What can be said to have lasted long in history? As I post this article, Liz Truss has been Prime Minister of the United Kingdom for only twelve days. Queen Elizabeth II has just died after a reign of 70 years. The United Kingdom itself has been in existence for 201 years.
What can be said to have left its mark on history? – Liz Truss certainly hasn’t (yet). Elizabeth II has, a delicate fingerprint of ceremonial monarchy. And the United Kingdom has left indelible traces almost everywhere in the world.
Yet all of them pale in longevity and importance to the story you’re going to read today. It begins almost one and a half millennia ago. It has swept the world from Spain to Indonesia. And almost two billion people follow its teachings today.

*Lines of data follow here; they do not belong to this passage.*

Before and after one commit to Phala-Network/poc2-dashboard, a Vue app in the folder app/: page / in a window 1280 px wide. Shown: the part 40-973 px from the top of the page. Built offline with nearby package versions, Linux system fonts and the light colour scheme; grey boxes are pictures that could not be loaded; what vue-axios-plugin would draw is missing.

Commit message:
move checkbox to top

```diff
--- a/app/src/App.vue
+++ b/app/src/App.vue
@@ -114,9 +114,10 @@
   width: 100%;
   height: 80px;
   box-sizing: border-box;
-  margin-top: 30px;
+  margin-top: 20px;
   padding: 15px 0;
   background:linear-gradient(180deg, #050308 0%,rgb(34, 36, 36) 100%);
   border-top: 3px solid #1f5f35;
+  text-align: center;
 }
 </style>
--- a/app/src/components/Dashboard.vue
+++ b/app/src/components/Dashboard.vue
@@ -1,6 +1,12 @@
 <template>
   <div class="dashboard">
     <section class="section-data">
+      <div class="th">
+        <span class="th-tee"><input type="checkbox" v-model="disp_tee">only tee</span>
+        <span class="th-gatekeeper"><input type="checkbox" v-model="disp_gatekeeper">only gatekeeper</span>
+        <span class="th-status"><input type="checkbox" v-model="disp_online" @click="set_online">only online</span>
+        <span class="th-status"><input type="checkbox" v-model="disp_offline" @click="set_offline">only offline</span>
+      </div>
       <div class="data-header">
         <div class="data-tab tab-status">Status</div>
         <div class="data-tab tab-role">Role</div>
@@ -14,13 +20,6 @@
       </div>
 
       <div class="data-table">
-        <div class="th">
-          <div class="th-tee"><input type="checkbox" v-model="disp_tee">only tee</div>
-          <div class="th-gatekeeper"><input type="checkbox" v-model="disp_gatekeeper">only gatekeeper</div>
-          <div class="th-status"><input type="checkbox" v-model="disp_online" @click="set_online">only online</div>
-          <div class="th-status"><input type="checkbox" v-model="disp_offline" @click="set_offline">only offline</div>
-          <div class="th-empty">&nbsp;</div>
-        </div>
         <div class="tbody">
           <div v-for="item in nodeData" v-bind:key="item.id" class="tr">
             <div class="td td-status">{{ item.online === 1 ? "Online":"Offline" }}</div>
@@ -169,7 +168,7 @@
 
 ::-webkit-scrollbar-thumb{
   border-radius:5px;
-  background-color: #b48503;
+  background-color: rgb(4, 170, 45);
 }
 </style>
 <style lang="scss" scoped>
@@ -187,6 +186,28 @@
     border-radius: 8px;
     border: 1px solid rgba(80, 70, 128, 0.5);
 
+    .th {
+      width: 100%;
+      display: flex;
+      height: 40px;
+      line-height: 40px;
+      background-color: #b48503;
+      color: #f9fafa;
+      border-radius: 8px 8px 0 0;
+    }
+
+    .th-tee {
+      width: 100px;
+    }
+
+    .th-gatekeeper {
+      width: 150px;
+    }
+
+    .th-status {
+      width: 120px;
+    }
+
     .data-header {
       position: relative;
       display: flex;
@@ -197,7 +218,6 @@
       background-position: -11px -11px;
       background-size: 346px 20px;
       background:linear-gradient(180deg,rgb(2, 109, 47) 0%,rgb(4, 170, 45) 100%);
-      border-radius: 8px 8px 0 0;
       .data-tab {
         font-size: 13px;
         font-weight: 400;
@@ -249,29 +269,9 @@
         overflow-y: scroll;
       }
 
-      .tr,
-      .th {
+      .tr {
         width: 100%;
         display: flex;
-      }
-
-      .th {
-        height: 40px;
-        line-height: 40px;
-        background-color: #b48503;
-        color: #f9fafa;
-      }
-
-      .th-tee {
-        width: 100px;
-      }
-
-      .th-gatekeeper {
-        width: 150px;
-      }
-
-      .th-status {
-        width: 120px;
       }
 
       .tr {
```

I’m talking about Islam, of course (you read the headline, didn’t you?).
The story of early Islam is a story of a remarkable land – Arabia. It is the story of a remarkable experience – revelation. And it is the story of upheaval which was not only religious, but also social and political.

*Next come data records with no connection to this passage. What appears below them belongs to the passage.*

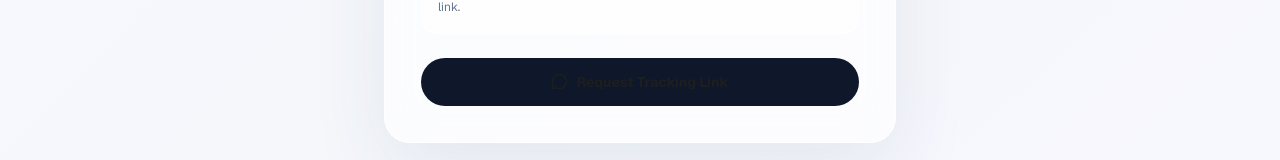
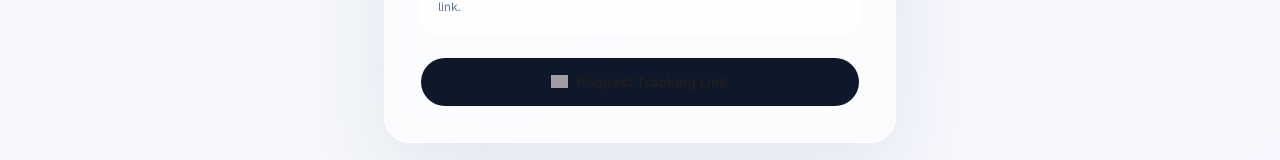
Before and after one commit to ShahbajKhan05/mr-mobile-wala-repairs, a Next.js app: page /track in a window 1280 px wide. Shown: the part 494-654 px from the top of the page. Built offline with nearby package versions, Linux system fonts and the light colour scheme; grey boxes are pictures that could not be loaded.

Commit message:
Use the shared WhatsApp PNG icon

```diff
--- a/src/app/track/page.tsx
+++ b/src/app/track/page.tsx
@@ -1,3 +1,4 @@
+import WhatsAppIcon from "@/components/WhatsAppIcon";
 import type { Metadata } from "next";
 import Image from "next/image";
 import Link from "next/link";
@@ -31,7 +32,7 @@ export default function TrackPage() {
             <p className="mt-2 text-xs leading-5 text-slate-500">Message our team on WhatsApp and ask for your private repair tracking link.</p>
           </div>
           <a href="https://wa.me/919131383323?text=Hello%20MR%20MOBILE%20WALA%2C%20please%20share%20my%20private%20repair%20tracking%20link." target="_blank" rel="noreferrer" className="mt-6 inline-flex w-full items-center justify-center gap-2 rounded-full bg-slate-900 px-5 py-3.5 text-sm font-bold text-white transition hover:bg-indigo-700">
-            <MessageCircle size={17} /> Request Tracking Link
+            <WhatsAppIcon size={17} /> Request Tracking Link
           </a>
         </section>
         <p className="mt-4 text-center text-[10px] text-slate-400">MR MOBILE WALA REPAIRS . Rewa</p>
```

Living until one’s 100th birthday is not given to everyone. Under different circumstances, a woman from southwest Germany named Sophie Scholl, born May 9, 1921, would have seen hers these days. Yet she did not even live to see her 22nd – having been executed for distributing anti-Nazi leaflets on February 22, 1943. This post traces the various forms of German resistance to Nazi rule – socialist, Christian, conservative and military, as well as the non-conformists like Sophie Scholl. Finally, it looks at what remains from the German resistance – in public memory and board games.
What is the most exciting part about gaming history? – Doing what the historical agents might have done („Let’s see how an alliance with Imperial Germany would have worked out for Victorian Britain“) or see how what they did would translate into the game („John Shore was made a baron after his time with the East India Company, which is like scoring a prize after leaving the office of chairman.“
In short: Nothing is better than taking the perspective and agency of a historical agent. Card-Driven Games (CDGs) are reputed to have trouble with that. They can include all kinds of historical events on the cards, but the downsides to that are
On this day 500 years ago, Oct 31, 1517, an unlikely man created a spark of history. When this spark fell on the tinder of renaissance Europe, the conflagration changed the world like few other events before or after. The man was the Augustine monk Martin Luther, and the spark he made were his “95 theses” that began the Reformation and led the fundament for the Protestant faith. Since this breathtaking event merits some broader inspection, I’ll examine it in two parts. Continue reading →